[Itemized modification records]
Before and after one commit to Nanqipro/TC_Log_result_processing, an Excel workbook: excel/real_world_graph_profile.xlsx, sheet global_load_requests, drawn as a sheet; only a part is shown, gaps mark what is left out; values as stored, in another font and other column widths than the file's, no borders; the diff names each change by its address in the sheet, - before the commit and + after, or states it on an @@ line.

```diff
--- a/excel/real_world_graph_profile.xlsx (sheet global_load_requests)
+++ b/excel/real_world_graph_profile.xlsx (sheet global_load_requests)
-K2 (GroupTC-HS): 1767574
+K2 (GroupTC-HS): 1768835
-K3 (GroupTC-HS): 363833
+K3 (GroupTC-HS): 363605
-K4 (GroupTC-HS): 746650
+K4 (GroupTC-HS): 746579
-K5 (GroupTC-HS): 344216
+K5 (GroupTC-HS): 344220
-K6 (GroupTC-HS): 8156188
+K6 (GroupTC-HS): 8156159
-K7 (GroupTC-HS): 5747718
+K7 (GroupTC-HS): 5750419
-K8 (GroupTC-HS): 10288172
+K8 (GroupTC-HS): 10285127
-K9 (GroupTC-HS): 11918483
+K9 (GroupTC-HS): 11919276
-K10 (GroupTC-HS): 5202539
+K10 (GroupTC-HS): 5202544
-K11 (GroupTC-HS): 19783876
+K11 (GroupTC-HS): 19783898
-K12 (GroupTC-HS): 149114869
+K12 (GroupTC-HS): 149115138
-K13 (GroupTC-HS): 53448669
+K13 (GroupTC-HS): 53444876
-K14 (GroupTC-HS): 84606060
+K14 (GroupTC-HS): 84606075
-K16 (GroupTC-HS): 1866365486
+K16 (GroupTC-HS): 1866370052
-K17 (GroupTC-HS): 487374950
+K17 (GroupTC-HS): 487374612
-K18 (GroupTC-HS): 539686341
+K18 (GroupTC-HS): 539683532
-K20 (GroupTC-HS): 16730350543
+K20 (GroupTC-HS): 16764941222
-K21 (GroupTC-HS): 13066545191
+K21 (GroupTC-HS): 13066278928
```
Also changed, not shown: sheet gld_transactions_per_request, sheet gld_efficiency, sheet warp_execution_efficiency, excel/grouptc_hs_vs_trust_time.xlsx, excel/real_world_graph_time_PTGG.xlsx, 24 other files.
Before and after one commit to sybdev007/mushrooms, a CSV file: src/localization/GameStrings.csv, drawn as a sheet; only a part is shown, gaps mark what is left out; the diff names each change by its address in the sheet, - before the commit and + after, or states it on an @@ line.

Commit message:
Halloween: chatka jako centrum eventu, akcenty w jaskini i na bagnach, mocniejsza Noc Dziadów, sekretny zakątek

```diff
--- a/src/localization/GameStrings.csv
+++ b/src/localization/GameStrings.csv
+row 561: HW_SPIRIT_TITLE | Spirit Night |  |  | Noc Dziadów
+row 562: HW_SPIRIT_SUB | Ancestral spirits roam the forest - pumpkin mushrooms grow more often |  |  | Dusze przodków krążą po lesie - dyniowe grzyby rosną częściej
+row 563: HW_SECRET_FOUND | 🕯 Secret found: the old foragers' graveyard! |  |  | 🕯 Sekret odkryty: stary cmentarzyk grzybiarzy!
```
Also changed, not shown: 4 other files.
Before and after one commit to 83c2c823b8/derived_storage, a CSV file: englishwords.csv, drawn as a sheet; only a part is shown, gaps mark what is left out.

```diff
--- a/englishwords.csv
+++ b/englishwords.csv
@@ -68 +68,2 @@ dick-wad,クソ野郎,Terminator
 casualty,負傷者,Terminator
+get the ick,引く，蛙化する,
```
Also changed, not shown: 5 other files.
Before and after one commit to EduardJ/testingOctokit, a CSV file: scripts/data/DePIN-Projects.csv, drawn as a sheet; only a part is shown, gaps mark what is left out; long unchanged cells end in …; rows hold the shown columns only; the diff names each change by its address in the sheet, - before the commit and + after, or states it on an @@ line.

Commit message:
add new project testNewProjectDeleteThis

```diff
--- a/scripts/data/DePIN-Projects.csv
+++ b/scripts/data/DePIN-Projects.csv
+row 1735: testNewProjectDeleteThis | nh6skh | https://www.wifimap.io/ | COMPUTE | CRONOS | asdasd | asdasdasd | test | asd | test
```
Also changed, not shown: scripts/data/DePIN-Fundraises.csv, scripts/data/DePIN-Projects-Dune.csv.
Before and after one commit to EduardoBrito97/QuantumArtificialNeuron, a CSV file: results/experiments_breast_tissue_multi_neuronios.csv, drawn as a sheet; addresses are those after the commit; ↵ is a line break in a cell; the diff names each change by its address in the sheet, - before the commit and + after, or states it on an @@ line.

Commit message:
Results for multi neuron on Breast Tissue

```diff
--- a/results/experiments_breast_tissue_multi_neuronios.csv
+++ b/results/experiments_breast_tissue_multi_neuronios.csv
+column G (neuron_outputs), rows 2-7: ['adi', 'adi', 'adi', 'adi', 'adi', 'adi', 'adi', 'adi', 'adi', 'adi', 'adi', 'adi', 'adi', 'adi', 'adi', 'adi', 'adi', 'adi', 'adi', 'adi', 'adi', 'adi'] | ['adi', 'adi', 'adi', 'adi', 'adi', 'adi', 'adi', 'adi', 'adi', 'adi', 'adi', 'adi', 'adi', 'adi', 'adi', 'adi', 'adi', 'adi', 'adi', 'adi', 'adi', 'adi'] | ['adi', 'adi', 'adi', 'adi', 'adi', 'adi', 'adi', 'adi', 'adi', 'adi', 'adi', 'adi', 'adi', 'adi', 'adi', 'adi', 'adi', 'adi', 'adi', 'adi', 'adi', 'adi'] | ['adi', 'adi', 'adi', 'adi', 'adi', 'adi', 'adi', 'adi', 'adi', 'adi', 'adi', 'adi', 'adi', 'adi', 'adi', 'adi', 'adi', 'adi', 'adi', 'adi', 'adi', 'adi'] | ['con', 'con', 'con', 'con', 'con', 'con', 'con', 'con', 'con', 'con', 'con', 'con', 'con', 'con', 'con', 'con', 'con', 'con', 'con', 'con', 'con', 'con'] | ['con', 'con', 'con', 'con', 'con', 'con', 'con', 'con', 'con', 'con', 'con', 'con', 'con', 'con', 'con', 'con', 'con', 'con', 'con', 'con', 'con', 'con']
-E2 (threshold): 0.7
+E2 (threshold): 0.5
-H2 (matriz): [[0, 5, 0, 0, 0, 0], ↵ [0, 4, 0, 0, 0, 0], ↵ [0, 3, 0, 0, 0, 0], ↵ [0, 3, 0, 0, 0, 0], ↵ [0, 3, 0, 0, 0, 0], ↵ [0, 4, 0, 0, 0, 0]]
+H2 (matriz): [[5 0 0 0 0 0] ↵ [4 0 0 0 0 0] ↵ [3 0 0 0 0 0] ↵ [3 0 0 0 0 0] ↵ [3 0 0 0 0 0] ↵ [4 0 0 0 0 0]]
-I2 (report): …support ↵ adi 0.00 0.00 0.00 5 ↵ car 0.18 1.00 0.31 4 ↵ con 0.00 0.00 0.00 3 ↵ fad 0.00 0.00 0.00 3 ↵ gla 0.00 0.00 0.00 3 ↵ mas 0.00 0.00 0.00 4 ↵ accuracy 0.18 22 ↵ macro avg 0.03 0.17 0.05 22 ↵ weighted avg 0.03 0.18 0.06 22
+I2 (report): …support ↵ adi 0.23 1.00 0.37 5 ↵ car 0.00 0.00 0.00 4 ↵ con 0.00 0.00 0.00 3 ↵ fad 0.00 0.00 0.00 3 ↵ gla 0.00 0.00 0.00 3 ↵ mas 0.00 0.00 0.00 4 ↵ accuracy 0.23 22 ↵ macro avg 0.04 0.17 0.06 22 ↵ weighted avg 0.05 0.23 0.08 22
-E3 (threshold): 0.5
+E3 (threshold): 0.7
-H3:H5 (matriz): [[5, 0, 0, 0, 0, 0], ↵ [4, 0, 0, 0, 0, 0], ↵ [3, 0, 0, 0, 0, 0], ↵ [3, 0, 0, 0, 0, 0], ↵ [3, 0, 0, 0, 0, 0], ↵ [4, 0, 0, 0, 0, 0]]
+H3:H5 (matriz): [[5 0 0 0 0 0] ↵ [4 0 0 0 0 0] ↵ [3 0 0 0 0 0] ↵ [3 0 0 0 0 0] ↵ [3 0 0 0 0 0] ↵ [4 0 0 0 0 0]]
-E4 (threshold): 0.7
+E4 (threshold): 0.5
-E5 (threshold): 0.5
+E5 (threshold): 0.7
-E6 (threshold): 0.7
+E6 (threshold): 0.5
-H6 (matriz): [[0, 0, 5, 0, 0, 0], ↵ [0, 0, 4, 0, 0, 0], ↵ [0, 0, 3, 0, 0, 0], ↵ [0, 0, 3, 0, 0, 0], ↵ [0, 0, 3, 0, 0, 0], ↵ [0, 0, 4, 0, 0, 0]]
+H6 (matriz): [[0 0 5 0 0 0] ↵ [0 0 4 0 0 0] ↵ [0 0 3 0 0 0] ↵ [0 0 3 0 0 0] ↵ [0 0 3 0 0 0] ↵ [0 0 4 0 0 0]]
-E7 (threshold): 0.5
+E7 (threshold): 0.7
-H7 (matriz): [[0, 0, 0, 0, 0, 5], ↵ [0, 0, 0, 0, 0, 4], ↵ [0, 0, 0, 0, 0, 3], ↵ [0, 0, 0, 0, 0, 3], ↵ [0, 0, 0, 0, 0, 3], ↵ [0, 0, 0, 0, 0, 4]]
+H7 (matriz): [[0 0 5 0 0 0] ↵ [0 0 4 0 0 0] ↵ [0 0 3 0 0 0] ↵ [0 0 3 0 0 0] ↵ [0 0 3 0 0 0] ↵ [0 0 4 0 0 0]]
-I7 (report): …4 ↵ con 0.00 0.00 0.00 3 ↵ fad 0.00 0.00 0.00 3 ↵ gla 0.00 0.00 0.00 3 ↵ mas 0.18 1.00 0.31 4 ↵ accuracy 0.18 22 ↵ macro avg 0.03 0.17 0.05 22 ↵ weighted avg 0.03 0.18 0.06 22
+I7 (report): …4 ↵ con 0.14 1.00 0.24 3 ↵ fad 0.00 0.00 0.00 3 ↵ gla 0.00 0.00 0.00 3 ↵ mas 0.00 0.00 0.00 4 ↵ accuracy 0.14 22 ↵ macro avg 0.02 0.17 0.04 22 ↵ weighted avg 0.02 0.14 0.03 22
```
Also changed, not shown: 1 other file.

WORK TASK: Report the lines above that have the word "sheet" in them.

RESULT FOR THIS TASK:
Before and after one commit to Nanqipro/TC_Log_result_processing, an Excel workbook: excel/real_world_graph_profile.xlsx, sheet global_load_requests, drawn as a sheet; only a part is shown, gaps mark what is left out; values as stored, in another font and other column widths than the file's, no borders; the diff names each change by its address in the sheet, - before the commit and + after, or states it on an @@ line.
--- a/excel/real_world_graph_profile.xlsx (sheet global_load_requests)
+++ b/excel/real_world_graph_profile.xlsx (sheet global_load_requests)
Also changed, not shown: sheet gld_transactions_per_request, sheet gld_efficiency, sheet warp_execution_efficiency, excel/grouptc_hs_vs_trust_time.xlsx, excel/real_world_graph_time_PTGG.xlsx, 24 other files.
Before and after one commit to sybdev007/mushrooms, a CSV file: src/localization/GameStrings.csv, drawn as a sheet; only a part is shown, gaps mark what is left out; the diff names each change by its address in the sheet, - before the commit and + after, or states it on an @@ line.
Before and after one commit to 83c2c823b8/derived_storage, a CSV file: englishwords.csv, drawn as a sheet; only a part is shown, gaps mark what is left out.
Before and after one commit to EduardJ/testingOctokit, a CSV file: scripts/data/DePIN-Projects.csv, drawn as a sheet; only a part is shown, gaps mark what is left out; long unchanged cells end in …; rows hold the shown columns only; the diff names each change by its address in the sheet, - before the commit and + after, or states it on an @@ line.
Before and after one commit to EduardoBrito97/QuantumArtificialNeuron, a CSV file: results/experiments_breast_tissue_multi_neuronios.csv, drawn as a sheet; addresses are those after the commit; ↵ is a line break in a cell; the diff names each change by its address in the sheet, - before the commit and + after, or states it on an @@ line.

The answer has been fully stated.